▶ Required action
Where the string "center" occurs in the material below, report the whole line.

▶ The data
====
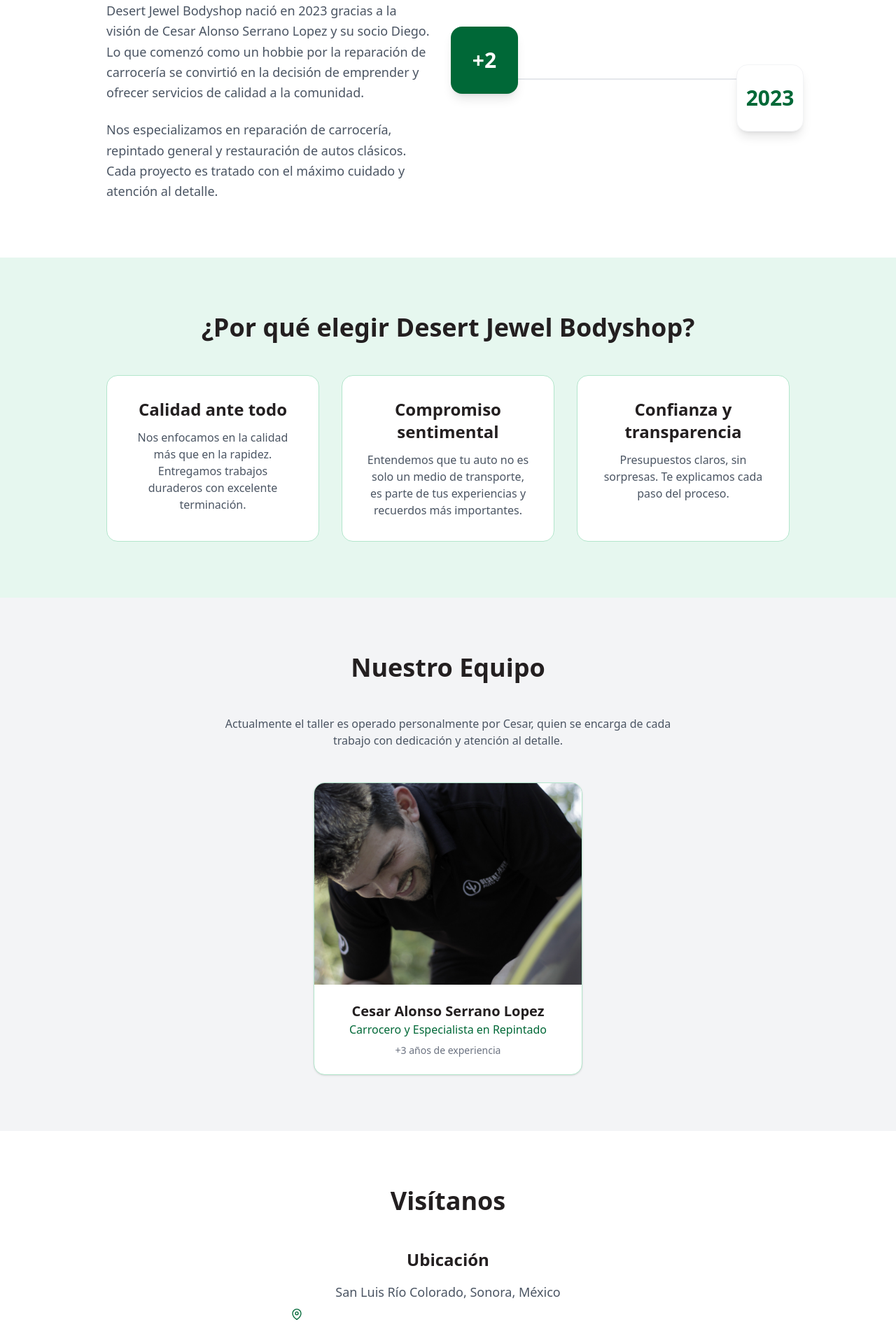
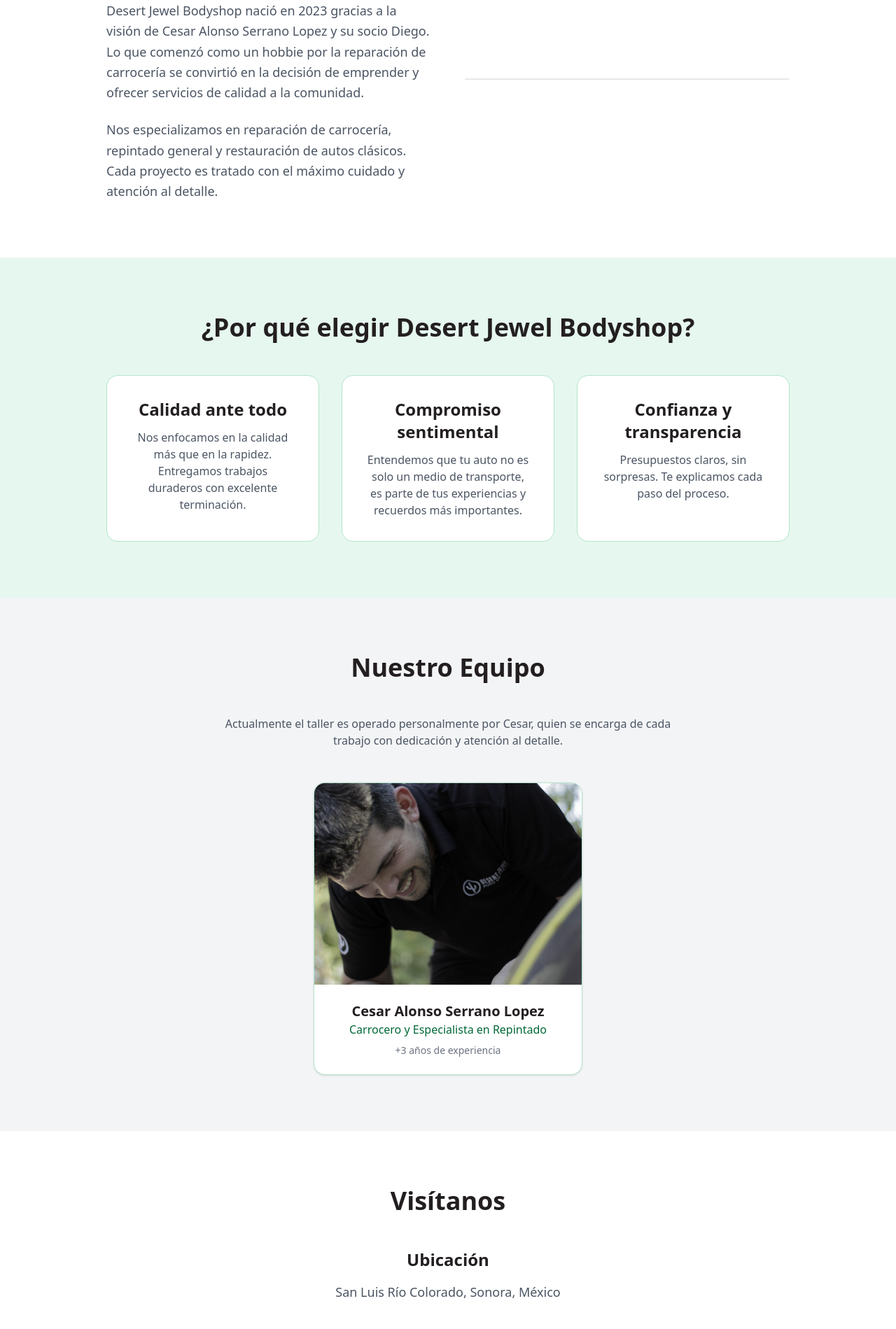
Before and after one commit to licleches/aureliokun, a React (Vite) app: page /nosotros in a window 1280 px wide. Shown: the part 860-2759 px from the top of the page at 70% size. Built offline with nearby package versions, Linux system fonts and the light colour scheme; no server answers.

Commit message:
NUEVAS CORRECCIONES

```diff
--- a/src/pages/us.tsx
+++ b/src/pages/us.tsx
@@ -67,13 +67,6 @@
           <div className="relative">
             <div className="rounded-2xl overflow-hidden shadow-xl border border-gray-200">
             </div>
-            <div className="absolute -bottom-5 -left-5 w-24 h-24 rounded-2xl flex items-center justify-center shadow-lg"
-                 style={{ backgroundColor: "#006837" }}>
-              <span className="text-white text-3xl font-bold">+2</span>
-            </div>
-            <div className="absolute -top-5 -right-5 w-24 h-24 rounded-2xl bg-white shadow-lg flex items-center justify-center border border-gray-100">
-              <span className="text-3xl font-bold" style={{ color: "#006837" }}>2023</span>
-            </div>
           </div>
         </div>
       </div>
@@ -142,12 +135,6 @@
             <p className="text-gray-600 text-lg leading-relaxed">
               San Luis Río Colorado, Sonora, México
             </p>
-            <p className="text-gray-500 text-sm mt-2 flex items-center gap-2">
-              <svg viewBox="0 0 24 24" fill="none" stroke="currentColor" strokeWidth="2" className="w-4 h-4 shrink-0" style={{ color: "#006837" }}>
-                <path d="M21 10c0 7-9 13-9 13s-9-6-9-13a9 9 0 0 1 18 0z" />
-                <circle cx="12" cy="10" r="3" />
-              </svg>
-            </p>
           </div>
           <div>
             <h3 className="text-2xl font-semibold mb-4" style={{ color: "#231F20" }}>Horario</h3>
```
====
▶ Response box
-            <div className="absolute -bottom-5 -left-5 w-24 h-24 rounded-2xl flex items-center justify-center shadow-lg"
-            <div className="absolute -top-5 -right-5 w-24 h-24 rounded-2xl bg-white shadow-lg flex items-center justify-center border border-gray-100">
-            <p className="text-gray-500 text-sm mt-2 flex items-center gap-2">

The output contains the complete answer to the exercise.